*** Information provided ***

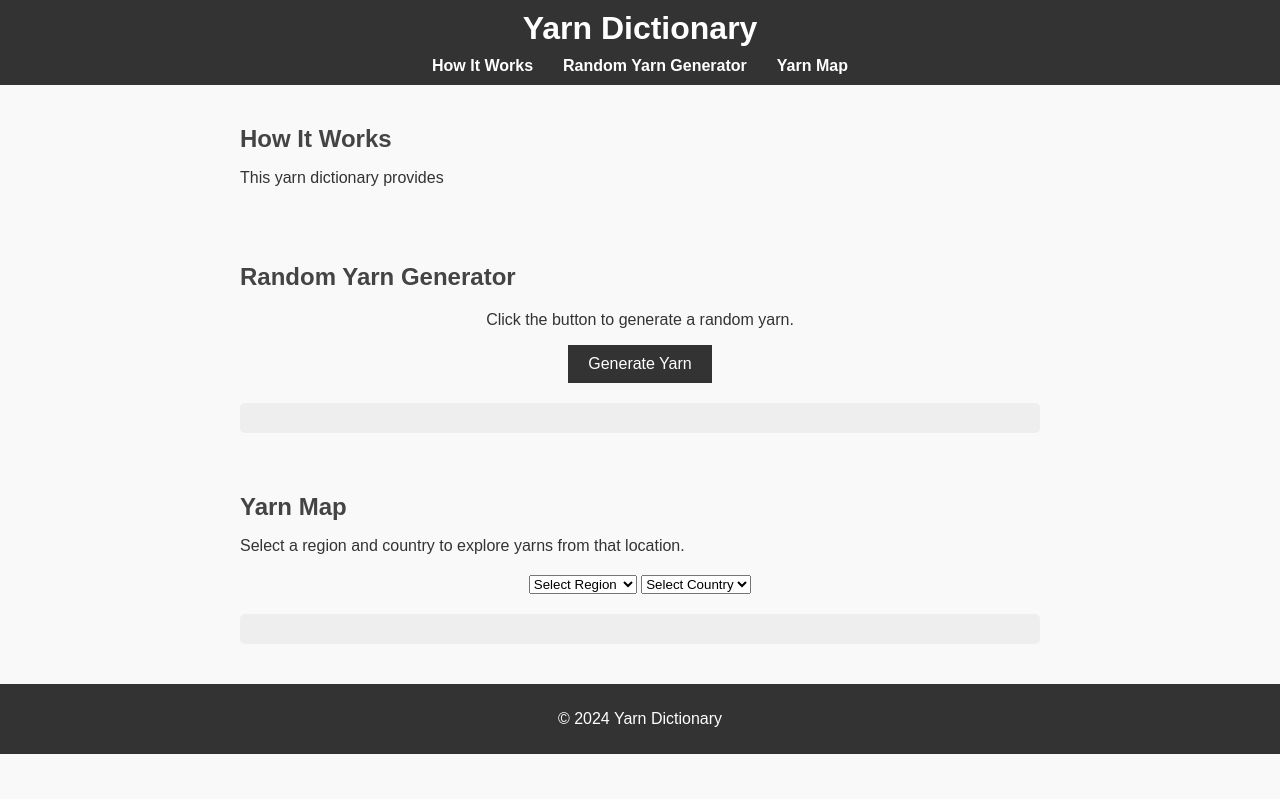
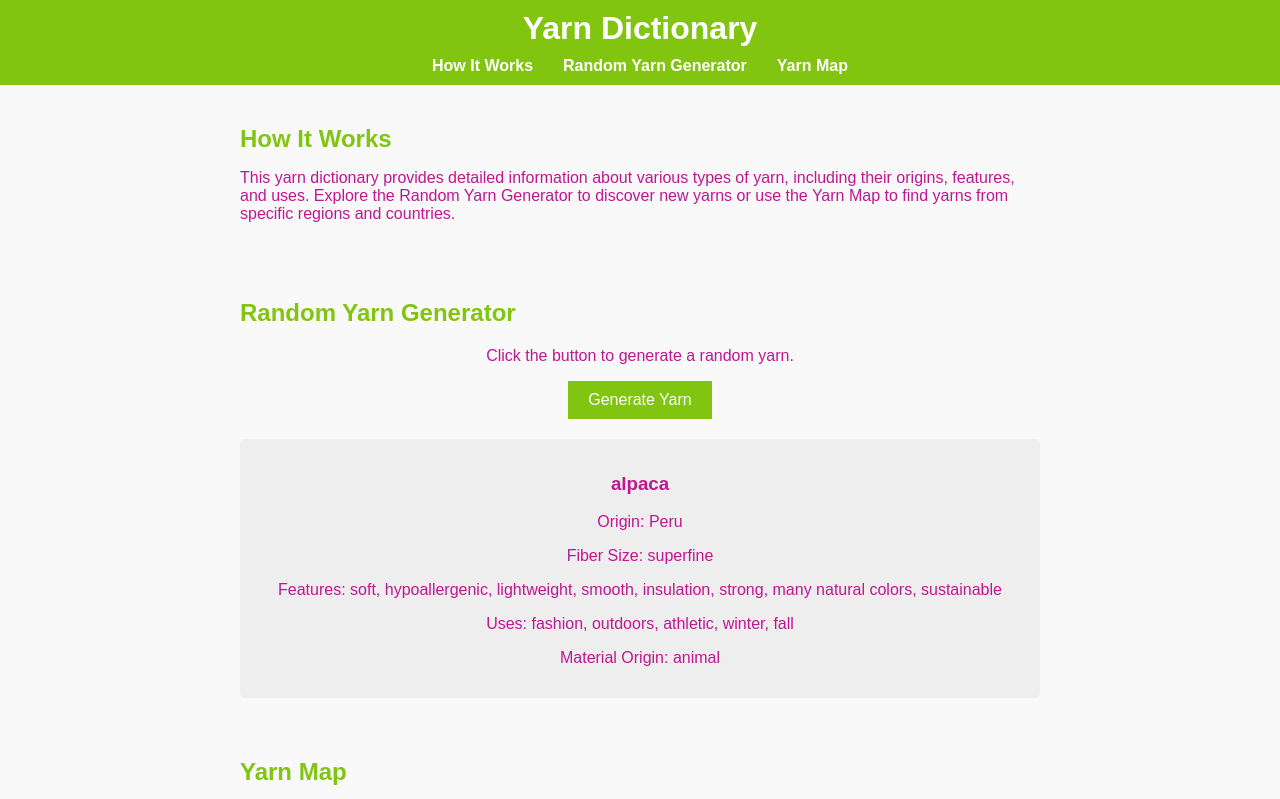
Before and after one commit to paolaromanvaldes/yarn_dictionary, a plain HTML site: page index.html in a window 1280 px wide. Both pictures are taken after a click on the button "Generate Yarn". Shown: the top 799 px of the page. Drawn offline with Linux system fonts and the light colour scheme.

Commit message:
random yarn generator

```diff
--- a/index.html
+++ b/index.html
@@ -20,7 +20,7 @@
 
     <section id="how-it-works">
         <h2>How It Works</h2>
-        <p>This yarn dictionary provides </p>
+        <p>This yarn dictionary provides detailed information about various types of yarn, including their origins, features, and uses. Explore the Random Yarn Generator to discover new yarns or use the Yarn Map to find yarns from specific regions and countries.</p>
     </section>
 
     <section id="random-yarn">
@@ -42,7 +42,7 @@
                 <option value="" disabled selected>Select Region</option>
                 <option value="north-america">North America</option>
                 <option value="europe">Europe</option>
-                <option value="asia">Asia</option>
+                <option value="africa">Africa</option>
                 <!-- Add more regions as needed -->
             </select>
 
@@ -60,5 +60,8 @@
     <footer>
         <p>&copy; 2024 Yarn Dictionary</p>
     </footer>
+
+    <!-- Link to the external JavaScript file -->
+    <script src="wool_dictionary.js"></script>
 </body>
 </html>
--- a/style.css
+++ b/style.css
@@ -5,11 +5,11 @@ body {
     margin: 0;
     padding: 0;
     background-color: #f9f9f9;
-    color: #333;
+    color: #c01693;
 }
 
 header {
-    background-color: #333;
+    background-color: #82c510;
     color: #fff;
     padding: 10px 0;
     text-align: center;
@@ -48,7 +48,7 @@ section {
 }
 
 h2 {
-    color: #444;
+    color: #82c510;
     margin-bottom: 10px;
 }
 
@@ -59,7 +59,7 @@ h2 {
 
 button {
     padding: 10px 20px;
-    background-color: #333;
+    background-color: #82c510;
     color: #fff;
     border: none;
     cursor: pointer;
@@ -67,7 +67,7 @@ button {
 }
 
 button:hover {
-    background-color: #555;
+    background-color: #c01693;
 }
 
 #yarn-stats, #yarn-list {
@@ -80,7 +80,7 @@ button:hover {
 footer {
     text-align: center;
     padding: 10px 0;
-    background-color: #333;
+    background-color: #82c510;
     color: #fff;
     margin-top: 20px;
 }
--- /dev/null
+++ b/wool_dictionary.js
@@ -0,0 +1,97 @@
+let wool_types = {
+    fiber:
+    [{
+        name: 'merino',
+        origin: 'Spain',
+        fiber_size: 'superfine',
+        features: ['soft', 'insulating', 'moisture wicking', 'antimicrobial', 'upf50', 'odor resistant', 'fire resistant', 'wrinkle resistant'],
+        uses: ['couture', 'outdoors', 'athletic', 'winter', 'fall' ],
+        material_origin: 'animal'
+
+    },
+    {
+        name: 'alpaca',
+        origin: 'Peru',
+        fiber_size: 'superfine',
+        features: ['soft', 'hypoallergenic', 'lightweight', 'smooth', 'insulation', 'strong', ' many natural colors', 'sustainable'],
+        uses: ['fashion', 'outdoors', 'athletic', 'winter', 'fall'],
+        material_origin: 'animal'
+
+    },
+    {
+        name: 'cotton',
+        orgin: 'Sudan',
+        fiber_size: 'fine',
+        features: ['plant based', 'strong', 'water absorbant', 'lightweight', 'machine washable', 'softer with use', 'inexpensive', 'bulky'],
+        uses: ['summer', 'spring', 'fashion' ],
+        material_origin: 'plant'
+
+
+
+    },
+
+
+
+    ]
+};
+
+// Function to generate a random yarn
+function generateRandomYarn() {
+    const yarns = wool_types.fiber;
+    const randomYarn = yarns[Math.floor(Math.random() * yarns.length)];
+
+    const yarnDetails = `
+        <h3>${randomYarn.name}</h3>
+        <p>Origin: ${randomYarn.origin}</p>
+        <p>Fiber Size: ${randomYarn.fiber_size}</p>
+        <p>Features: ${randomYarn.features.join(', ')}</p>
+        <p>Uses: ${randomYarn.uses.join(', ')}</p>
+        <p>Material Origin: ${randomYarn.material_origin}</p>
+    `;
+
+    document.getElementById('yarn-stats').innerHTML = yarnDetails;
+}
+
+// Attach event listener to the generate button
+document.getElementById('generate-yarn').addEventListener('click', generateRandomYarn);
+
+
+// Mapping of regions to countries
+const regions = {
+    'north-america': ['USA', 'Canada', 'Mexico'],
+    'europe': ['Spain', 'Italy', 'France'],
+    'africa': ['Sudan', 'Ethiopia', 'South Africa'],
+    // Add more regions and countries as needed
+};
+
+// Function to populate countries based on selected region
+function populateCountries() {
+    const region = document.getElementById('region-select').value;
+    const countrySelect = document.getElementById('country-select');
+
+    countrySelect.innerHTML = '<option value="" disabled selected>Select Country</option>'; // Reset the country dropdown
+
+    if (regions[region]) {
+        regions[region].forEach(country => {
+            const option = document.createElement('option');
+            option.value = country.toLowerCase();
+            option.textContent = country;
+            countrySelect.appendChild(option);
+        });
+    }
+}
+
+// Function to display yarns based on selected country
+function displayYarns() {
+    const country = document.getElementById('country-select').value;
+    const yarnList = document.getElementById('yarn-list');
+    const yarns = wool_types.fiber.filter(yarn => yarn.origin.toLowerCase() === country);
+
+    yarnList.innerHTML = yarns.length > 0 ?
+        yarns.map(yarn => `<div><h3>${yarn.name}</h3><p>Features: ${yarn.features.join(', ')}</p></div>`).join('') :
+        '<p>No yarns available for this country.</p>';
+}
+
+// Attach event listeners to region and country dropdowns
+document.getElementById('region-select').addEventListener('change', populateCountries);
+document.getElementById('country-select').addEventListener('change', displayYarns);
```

*** End of Information provided ***

Description of the task:
Restate all of the material above word for word, excluding the pictures.

The completed task:
Before and after one commit to paolaromanvaldes/yarn_dictionary, a plain HTML site: page index.html in a window 1280 px wide. Both pictures are taken after a click on the button "Generate Yarn". Shown: the top 799 px of the page. Drawn offline with Linux system fonts and the light colour scheme.

Commit message:
random yarn generator

```diff
--- a/index.html
+++ b/index.html
@@ -20,7 +20,7 @@
 
     <section id="how-it-works">
         <h2>How It Works</h2>
-        <p>This yarn dictionary provides </p>
+        <p>This yarn dictionary provides detailed information about various types of yarn, including their origins, features, and uses. Explore the Random Yarn Generator to discover new yarns or use the Yarn Map to find yarns from specific regions and countries.</p>
     </section>
 
     <section id="random-yarn">
@@ -42,7 +42,7 @@
                 <option value="" disabled selected>Select Region</option>
                 <option value="north-america">North America</option>
                 <option value="europe">Europe</option>
-                <option value="asia">Asia</option>
+                <option value="africa">Africa</option>
                 <!-- Add more regions as needed -->
             </select>
 
@@ -60,5 +60,8 @@
     <footer>
         <p>&copy; 2024 Yarn Dictionary</p>
     </footer>
+
+    <!-- Link to the external JavaScript file -->
+    <script src="wool_dictionary.js"></script>
 </body>
 </html>
--- a/style.css
+++ b/style.css
@@ -5,11 +5,11 @@ body {
     margin: 0;
     padding: 0;
     background-color: #f9f9f9;
-    color: #333;
+    color: #c01693;
 }
 
 header {
-    background-color: #333;
+    background-color: #82c510;
     color: #fff;
     padding: 10px 0;
     text-align: center;
@@ -48,7 +48,7 @@ section {
 }
 
 h2 {
-    color: #444;
+    color: #82c510;
     margin-bottom: 10px;
 }
 
@@ -59,7 +59,7 @@ h2 {
 
 button {
     padding: 10px 20px;
-    background-color: #333;
+    background-color: #82c510;
     color: #fff;
     border: none;
     cursor: pointer;
@@ -67,7 +67,7 @@ button {
 }
 
 button:hover {
-    background-color: #555;
+    background-color: #c01693;
 }
 
 #yarn-stats, #yarn-list {
@@ -80,7 +80,7 @@ button:hover {
 footer {
     text-align: center;
     padding: 10px 0;
-    background-color: #333;
+    background-color: #82c510;
     color: #fff;
     margin-top: 20px;
 }
--- /dev/null
+++ b/wool_dictionary.js
@@ -0,0 +1,97 @@
+let wool_types = {
+    fiber:
+    [{
+        name: 'merino',
+        origin: 'Spain',
+        fiber_size: 'superfine',
+        features: ['soft', 'insulating', 'moisture wicking', 'antimicrobial', 'upf50', 'odor resistant', 'fire resistant', 'wrinkle resistant'],
+        uses: ['couture', 'outdoors', 'athletic', 'winter', 'fall' ],
+        material_origin: 'animal'
+
+    },
+    {
+        name: 'alpaca',
+        origin: 'Peru',
+        fiber_size: 'superfine',
+        features: ['soft', 'hypoallergenic', 'lightweight', 'smooth', 'insulation', 'strong', ' many natural colors', 'sustainable'],
+        uses: ['fashion', 'outdoors', 'athletic', 'winter', 'fall'],
+        material_origin: 'animal'
+
+    },
+    {
+        name: 'cotton',
+        orgin: 'Sudan',
+        fiber_size: 'fine',
+        features: ['plant based', 'strong', 'water absorbant', 'lightweight', 'machine washable', 'softer with use', 'inexpensive', 'bulky'],
+        uses: ['summer', 'spring', 'fashion' ],
+        material_origin: 'plant'
+
+
+
+    },
+
+
+
+    ]
+};
+
+// Function to generate a random yarn
+function generateRandomYarn() {
+    const yarns = wool_types.fiber;
+    const randomYarn = yarns[Math.floor(Math.random() * yarns.length)];
+
+    const yarnDetails = `
+        <h3>${randomYarn.name}</h3>
+        <p>Origin: ${randomYarn.origin}</p>
+        <p>Fiber Size: ${randomYarn.fiber_size}</p>
+        <p>Features: ${randomYarn.features.join(', ')}</p>
+        <p>Uses: ${randomYarn.uses.join(', ')}</p>
+        <p>Material Origin: ${randomYarn.material_origin}</p>
+    `;
+
+    document.getElementById('yarn-stats').innerHTML = yarnDetails;
+}
+
+// Attach event listener to the generate button
+document.getElementById('generate-yarn').addEventListener('click', generateRandomYarn);
+
+
+// Mapping of regions to countries
+const regions = {
+    'north-america': ['USA', 'Canada', 'Mexico'],
+    'europe': ['Spain', 'Italy', 'France'],
+    'africa': ['Sudan', 'Ethiopia', 'South Africa'],
+    // Add more regions and countries as needed
+};
+
+// Function to populate countries based on selected region
+function populateCountries() {
+    const region = document.getElementById('region-select').value;
+    const countrySelect = document.getElementById('country-select');
+
+    countrySelect.innerHTML = '<option value="" disabled selected>Select Country</option>'; // Reset the country dropdown
+
+    if (regions[region]) {
+        regions[region].forEach(country => {
+            const option = document.createElement('option');
+            option.value = country.toLowerCase();
+            option.textContent = country;
+            countrySelect.appendChild(option);
+        });
+    }
+}
+
+// Function to display yarns based on selected country
+function displayYarns() {
+    const country = document.getElementById('country-select').value;
+    const yarnList = document.getElementById('yarn-list');
+    const yarns = wool_types.fiber.filter(yarn => yarn.origin.toLowerCase() === country);
+
+    yarnList.innerHTML = yarns.length > 0 ?
+        yarns.map(yarn => `<div><h3>${yarn.name}</h3><p>Features: ${yarn.features.join(', ')}</p></div>`).join('') :
+        '<p>No yarns available for this country.</p>';
+}
+
+// Attach event listeners to region and country dropdowns
+document.getElementById('region-select').addEventListener('change', populateCountries);
+document.getElementById('country-select').addEventListener('change', displayYarns);
```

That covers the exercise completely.